Stored data entries
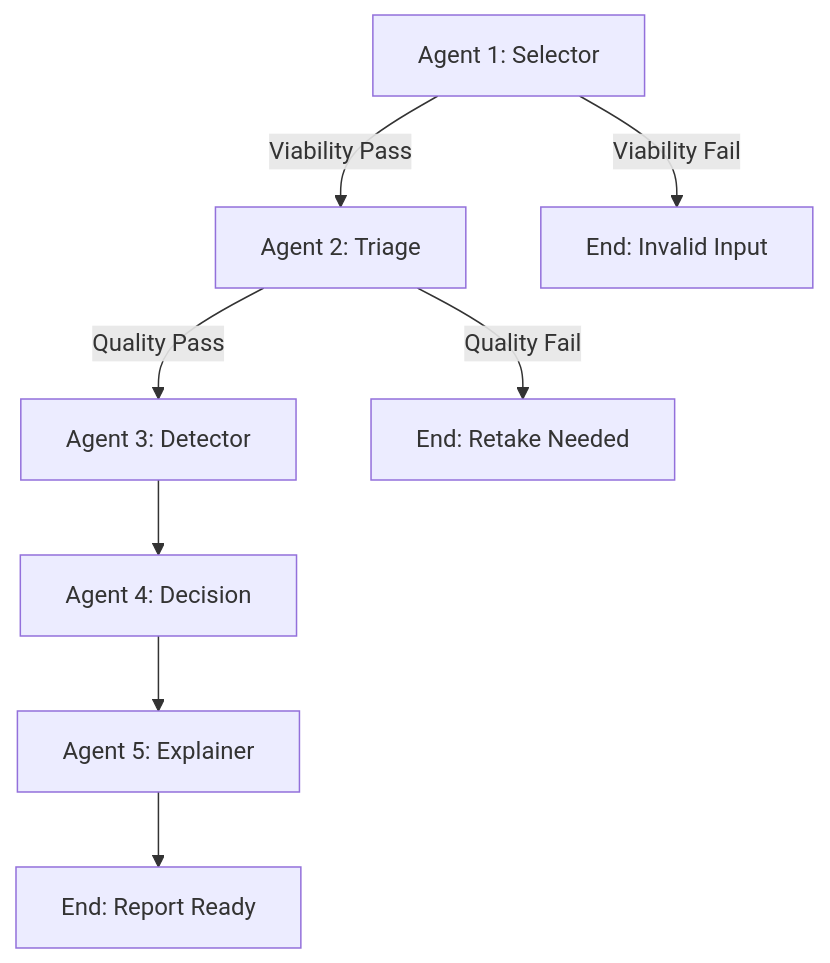
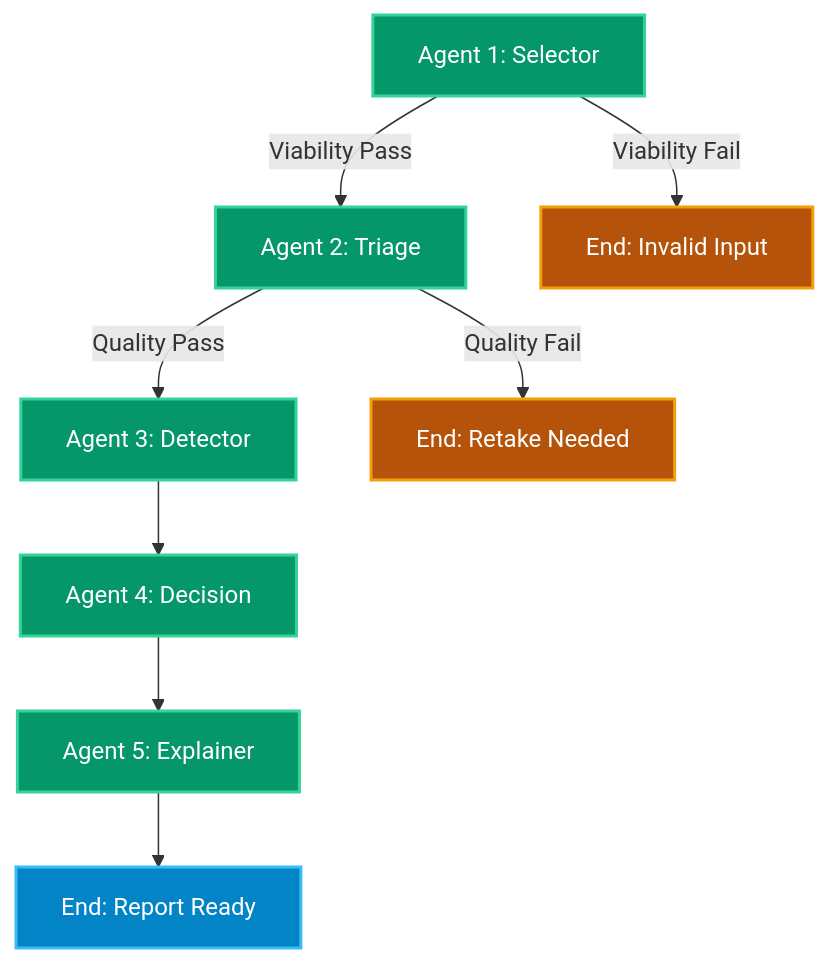
Before and after one commit to IdeaForg-e/VeriVision-AI: the fourth of 7 diagrams in AGENTS.md, drawn with Mermaid. The commit also changed other lines of this file and 1 other file, not shown here.

Commit message:
style(docs): colorize all Mermaid architecture and workflow diagrams across README.md and AGENTS.md with vibrant classDef palettes

````diff
--- a/AGENTS.md
+++ b/AGENTS.md
@@ -179,10 +193,18 @@
 ```mermaid
 graph TD
+    classDef agent fill:#059669,stroke:#34d399,stroke-width:2px,color:#ffffff;
+    classDef endfail fill:#b45309,stroke:#f59e0b,stroke-width:2px,color:#ffffff;
+    classDef endpass fill:#0284c7,stroke:#38bdf8,stroke-width:2px,color:#ffffff;
+
     A[Agent 1: Selector] -->|Viability Pass| B[Agent 2: Triage]
     A -->|Viability Fail| END1[End: Invalid Input]
     B -->|Quality Pass| C[Agent 3: Detector]
     B -->|Quality Fail| END2[End: Retake Needed]
     C --> D[Agent 4: Decision]
     D --> E[Agent 5: Explainer]
     E --> END3[End: Report Ready]
+
+    class A,B,C,D,E agent;
+    class END1,END2 endfail;
+    class END3 endpass;
 ```
````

- To do
From first line to last, return the records verbatim without their pictures.

- Result of the task
Before and after one commit to IdeaForg-e/VeriVision-AI: the fourth of 7 diagrams in AGENTS.md, drawn with Mermaid. The commit also changed other lines of this file and 1 other file, not shown here.

Commit message:
style(docs): colorize all Mermaid architecture and workflow diagrams across README.md and AGENTS.md with vibrant classDef palettes

````diff
--- a/AGENTS.md
+++ b/AGENTS.md
@@ -179,10 +193,18 @@
 ```mermaid
 graph TD
+    classDef agent fill:#059669,stroke:#34d399,stroke-width:2px,color:#ffffff;
+    classDef endfail fill:#b45309,stroke:#f59e0b,stroke-width:2px,color:#ffffff;
+    classDef endpass fill:#0284c7,stroke:#38bdf8,stroke-width:2px,color:#ffffff;
+
     A[Agent 1: Selector] -->|Viability Pass| B[Agent 2: Triage]
     A -->|Viability Fail| END1[End: Invalid Input]
     B -->|Quality Pass| C[Agent 3: Detector]
     B -->|Quality Fail| END2[End: Retake Needed]
     C --> D[Agent 4: Decision]
     D --> E[Agent 5: Explainer]
     E --> END3[End: Report Ready]
+
+    class A,B,C,D,E agent;
+    class END1,END2 endfail;
+    class END3 endpass;
 ```
````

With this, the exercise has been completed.